PROBLEM DESCRIPTION: Only lines holding the word "margin" are wanted. Copy them from the listing below.

---------- DATASET EXCERPTS

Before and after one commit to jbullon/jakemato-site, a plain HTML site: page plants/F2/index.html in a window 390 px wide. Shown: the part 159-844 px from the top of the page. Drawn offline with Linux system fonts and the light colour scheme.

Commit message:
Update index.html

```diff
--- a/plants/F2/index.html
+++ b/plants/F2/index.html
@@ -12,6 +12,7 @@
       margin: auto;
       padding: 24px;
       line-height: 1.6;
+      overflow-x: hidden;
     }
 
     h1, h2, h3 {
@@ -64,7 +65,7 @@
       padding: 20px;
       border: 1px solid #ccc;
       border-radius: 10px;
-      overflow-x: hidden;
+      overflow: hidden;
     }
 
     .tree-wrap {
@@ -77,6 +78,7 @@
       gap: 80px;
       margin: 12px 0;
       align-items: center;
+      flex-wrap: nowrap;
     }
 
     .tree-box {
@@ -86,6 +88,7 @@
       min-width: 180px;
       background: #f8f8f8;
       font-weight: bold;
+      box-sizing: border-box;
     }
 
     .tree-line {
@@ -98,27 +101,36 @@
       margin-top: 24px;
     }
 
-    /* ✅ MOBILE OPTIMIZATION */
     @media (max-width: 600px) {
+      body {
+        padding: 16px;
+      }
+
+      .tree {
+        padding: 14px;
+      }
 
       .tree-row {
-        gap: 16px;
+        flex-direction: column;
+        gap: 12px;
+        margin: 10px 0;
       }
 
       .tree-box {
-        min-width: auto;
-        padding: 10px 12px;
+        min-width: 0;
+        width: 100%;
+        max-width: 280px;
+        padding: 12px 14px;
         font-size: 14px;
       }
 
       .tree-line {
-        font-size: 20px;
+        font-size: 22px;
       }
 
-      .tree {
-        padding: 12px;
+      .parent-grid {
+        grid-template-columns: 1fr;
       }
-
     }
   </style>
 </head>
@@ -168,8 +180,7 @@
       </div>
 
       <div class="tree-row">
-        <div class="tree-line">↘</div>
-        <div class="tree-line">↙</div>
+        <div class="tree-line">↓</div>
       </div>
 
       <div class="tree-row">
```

--------------------

RESULT OF THIS TASK:
       margin: auto;
       margin: 12px 0;
       margin-top: 24px;
+        margin: 10px 0;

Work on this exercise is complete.